Interest rate and effective yield seem superior
Fixed income investors have yet another choice to consider. The latest in the list of NCDs (non-convertible debentures) to hit the market is that of JM Financial Products. The company, an NBFC, is part of the JM Financial Group. This is its first NCD issuance.
The issue is of secured, redeemable NCDs. It is open from April 22 to May 21 but could close earlier if fully subscribed. The total issue size is ₹1,000 crore comprising base issue size of ₹200 crore and option to retain oversubscription of ₹800 crore.
The NCD is rated AA/Stable by CRISIL and ICRA, indicating high degree of safety regarding timely servicing of financial obligations. It comes in three tenures — 2, 3 and 5 years. The 2-year and 3-year NCDs have both the interest payout (annual) and cumulative options, while the 5-year NCD has only the interest payout (monthly and annual) option. In the 2-year NCD, the coupon rate in the annual payment option and the effective yield in the cumulative option is 9.9%, while in the 3-year NCD, the coupon rate and effective yield are 10.2%. In the 5-year option, the coupon rate for the monthly payout option is 10.04% and that for the annual payment option is 10.5% – that translates into an effective yield of about 10.5%. In effect, higher the tenure, higher the effective yield. Interest, whether paid out or cumulated, will be taxed at investor’s slab rates.
In the 3-year and 5-year options, the company has a call option, that is, it may repay the NCD to the investor at an earlier date.
In the 3-year option, the company can exercise the call option after 2 years from allotment, and in the 5-year option, after 3 years from allotment. The minimum investment is ₹10,000 (10 NCDs) and in multiples of ₹1,000 thereafter. There is 40% reservation in the issue for retail investors — those who invest up to ₹10 lakh. The allotment will happen on a first come, first served basis.
The NCD’s rating (AA/Stable), while it may not be top-notch (AAA), is still quite high and offers comfort.
The company’s financials seem good. Interest rates and effective yields being offered by the NCD are attractive and superior compared with many of the recent NCD issues, and also with most other fixed income options available in the market currently.
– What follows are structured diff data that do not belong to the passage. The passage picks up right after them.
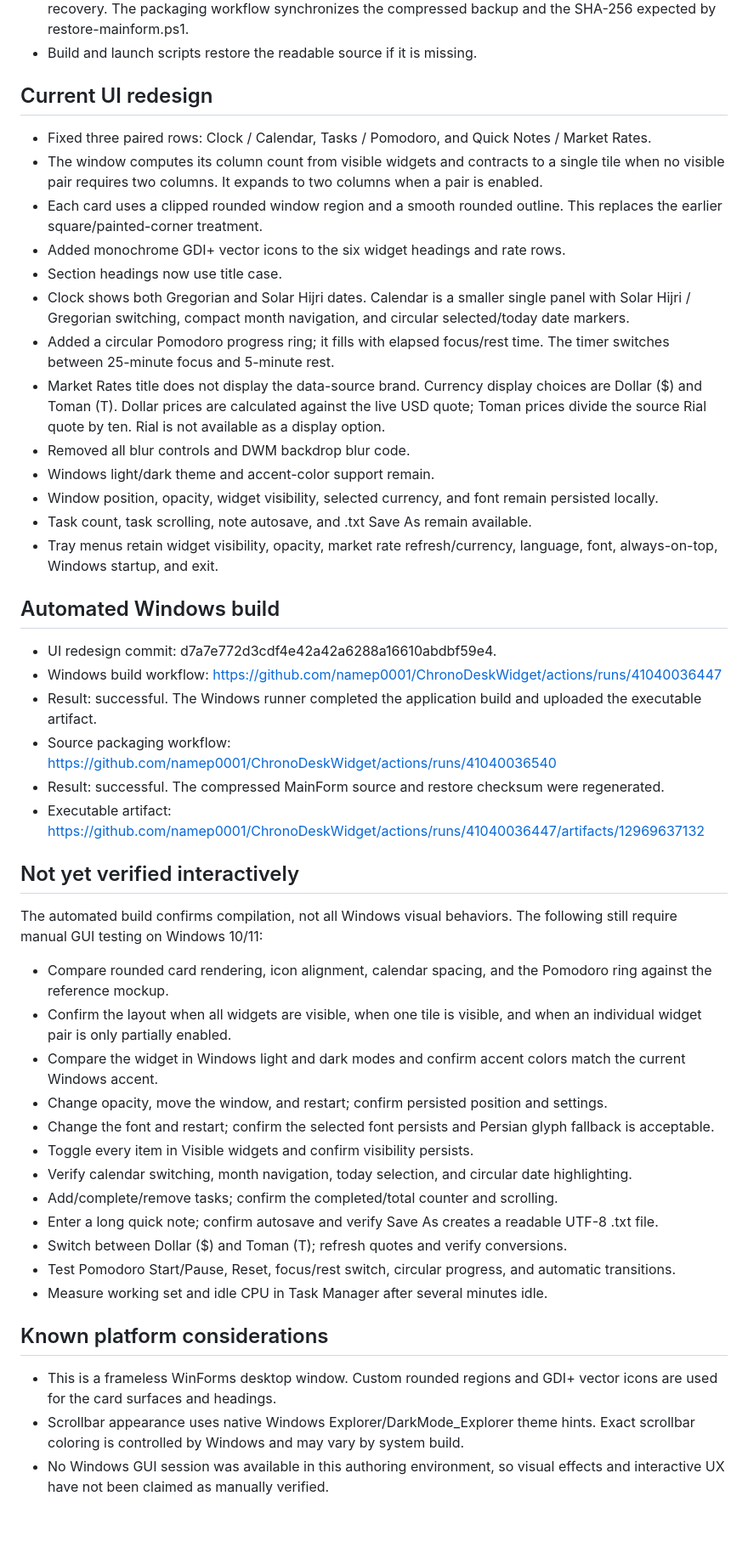
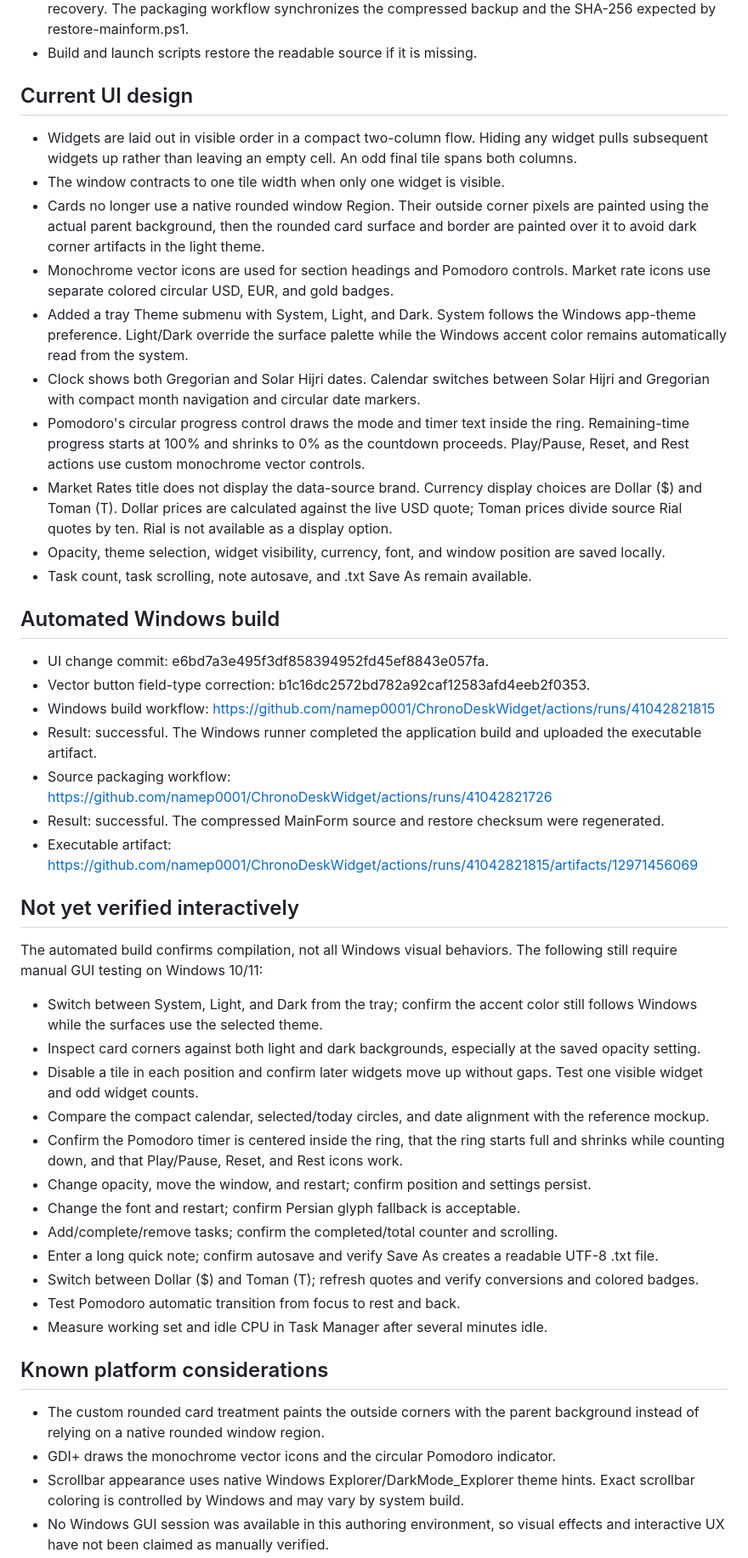
Before and after one commit to namep0001/ChronoDeskWidget, a Markdown page: TEST-RESULTS.md, the part around the change. Shown at 85% size. GitHub-like rendering; blank space fills up the shorter version.

Commit message:
Update validation report for theme and Pomodoro refinements

```diff
--- a/TEST-RESULTS.md
+++ b/TEST-RESULTS.md
@@ -7,49 +7,48 @@
 - A compressed copy of the main source is kept at Source\MainForm.cs.gz.b64 for clean-download recovery. The packaging workflow synchronizes the compressed backup and the SHA-256 expected by restore-mainform.ps1.
 - Build and launch scripts restore the readable source if it is missing.
 
-## Current UI redesign
+## Current UI design
 
-- Fixed three paired rows: Clock / Calendar, Tasks / Pomodoro, and Quick Notes / Market Rates.
-- The window computes its column count from visible widgets and contracts to a single tile when no visible pair requires two columns. It expands to two columns when a pair is enabled.
-- Each card uses a clipped rounded window region and a smooth rounded outline. This replaces the earlier square/painted-corner treatment.
-- Added monochrome GDI+ vector icons to the six widget headings and rate rows.
-- Section headings now use title case.
-- Clock shows both Gregorian and Solar Hijri dates. Calendar is a smaller single panel with Solar Hijri / Gregorian switching, compact month navigation, and circular selected/today date markers.
-- Added a circular Pomodoro progress ring; it fills with elapsed focus/rest time. The timer switches between 25-minute focus and 5-minute rest.
-- Market Rates title does not display the data-source brand. Currency display choices are Dollar ($) and Toman (T). Dollar prices are calculated against the live USD quote; Toman prices divide the source Rial quote by ten. Rial is not available as a display option.
-- Removed all blur controls and DWM backdrop blur code.
-- Windows light/dark theme and accent-color support remain.
-- Window position, opacity, widget visibility, selected currency, and font remain persisted locally.
+- Widgets are laid out in visible order in a compact two-column flow. Hiding any widget pulls subsequent widgets up rather than leaving an empty cell. An odd final tile spans both columns.
+- The window contracts to one tile width when only one widget is visible.
+- Cards no longer use a native rounded window Region. Their outside corner pixels are painted using the actual parent background, then the rounded card surface and border are painted over it to avoid dark corner artifacts in the light theme.
+- Monochrome vector icons are used for section headings and Pomodoro controls. Market rate icons use separate colored circular USD, EUR, and gold badges.
+- Added a tray Theme submenu with System, Light, and Dark. System follows the Windows app-theme preference. Light/Dark override the surface palette while the Windows accent color remains automatically read from the system.
+- Clock shows both Gregorian and Solar Hijri dates. Calendar switches between Solar Hijri and Gregorian with compact month navigation and circular date markers.
+- Pomodoro's circular progress control draws the mode and timer text inside the ring. Remaining-time progress starts at 100% and shrinks to 0% as the countdown proceeds. Play/Pause, Reset, and Rest actions use custom monochrome vector controls.
+- Market Rates title does not display the data-source brand. Currency display choices are Dollar ($) and Toman (T). Dollar prices are calculated against the live USD quote; Toman prices divide source Rial quotes by ten. Rial is not available as a display option.
+- Opacity, theme selection, widget visibility, currency, font, and window position are saved locally.
 - Task count, task scrolling, note autosave, and .txt Save As remain available.
-- Tray menus retain widget visibility, opacity, market rate refresh/currency, language, font, always-on-top, Windows startup, and exit.
 
 ## Automated Windows build
 
-- UI redesign commit: d7a7e772d3cdf4e42a42a6288a16610abdbf59e4.
-- Windows build workflow: https://github.com/namep0001/ChronoDeskWidget/actions/runs/41040036447
+- UI change commit: e6bd7a3e495f3df858394952fd45ef8843e057fa.
+- Vector button field-type correction: b1c16dc2572bd782a92caf12583afd4eeb2f0353.
+- Windows build workflow: https://github.com/namep0001/ChronoDeskWidget/actions/runs/41042821815
 - Result: successful. The Windows runner completed the application build and uploaded the executable artifact.
-- Source packaging workflow: https://github.com/namep0001/ChronoDeskWidget/actions/runs/41040036540
+- Source packaging workflow: https://github.com/namep0001/ChronoDeskWidget/actions/runs/41042821726
 - Result: successful. The compressed MainForm source and restore checksum were regenerated.
-- Executable artifact: https://github.com/namep0001/ChronoDeskWidget/actions/runs/41040036447/artifacts/12969637132
+- Executable artifact: https://github.com/namep0001/ChronoDeskWidget/actions/runs/41042821815/artifacts/12971456069
 
 ## Not yet verified interactively
 
 The automated build confirms compilation, not all Windows visual behaviors. The following still require manual GUI testing on Windows 10/11:
-- Compare rounded card rendering, icon alignment, calendar spacing, and the Pomodoro ring against the reference mockup.
-- Confirm the layout when all widgets are visible, when one tile is visible, and when an individual widget pair is only partially enabled.
-- Compare the widget in Windows light and dark modes and confirm accent colors match the current Windows accent.
-- Change opacity, move the window, and restart; confirm persisted position and settings.
-- Change the font and restart; confirm the selected font persists and Persian glyph fallback is acceptable.
-- Toggle every item in Visible widgets and confirm visibility persists.
-- Verify calendar switching, month navigation, today selection, and circular date highlighting.
+- Switch between System, Light, and Dark from the tray; confirm the accent color still follows Windows while the surfaces use the selected theme.
+- Inspect card corners against both light and dark backgrounds, especially at the saved opacity setting.
+- Disable a tile in each position and confirm later widgets move up without gaps. Test one visible widget and odd widget counts.
+- Compare the compact calendar, selected/today circles, and date alignment with the reference mockup.
+- Confirm the Pomodoro timer is centered inside the ring, that the ring starts full and shrinks while counting down, and that Play/Pause, Reset, and Rest icons work.
+- Change opacity, move the window, and restart; confirm position and settings persist.
+- Change the font and restart; confirm Persian glyph fallback is acceptable.
 - Add/complete/remove tasks; confirm the completed/total counter and scrolling.
 - Enter a long quick note; confirm autosave and verify Save As creates a readable UTF-8 .txt file.
-- Switch between Dollar ($) and Toman (T); refresh quotes and verify conversions.
-- Test Pomodoro Start/Pause, Reset, focus/rest switch, circular progress, and automatic transitions.
+- Switch between Dollar ($) and Toman (T); refresh quotes and verify conversions and colored badges.
+- Test Pomodoro automatic transition from focus to rest and back.
 - Measure working set and idle CPU in Task Manager after several minutes idle.
 
 ## Known platform considerations
 
-- This is a frameless WinForms desktop window. Custom rounded regions and GDI+ vector icons are used for the card surfaces and headings.
+- The custom rounded card treatment paints the outside corners with the parent background instead of relying on a native rounded window region.
+- GDI+ draws the monochrome vector icons and the circular Pomodoro indicator.
 - Scrollbar appearance uses native Windows Explorer/DarkMode_Explorer theme hints. Exact scrollbar coloring is controlled by Windows and may vary by system build.
 - No Windows GUI session was available in this authoring environment, so visual effects and interactive UX have not been claimed as manually verified.
```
Interest rates in the market could decline in the coming months with the RBI’s rate-easing approach. Investors with some appetite for risk can consider allocating some money to the NCD.
The three-year tenure seems ideal, offering good rates while also allowing investors the flexibility to shop for higher rates if the cycle turns in future.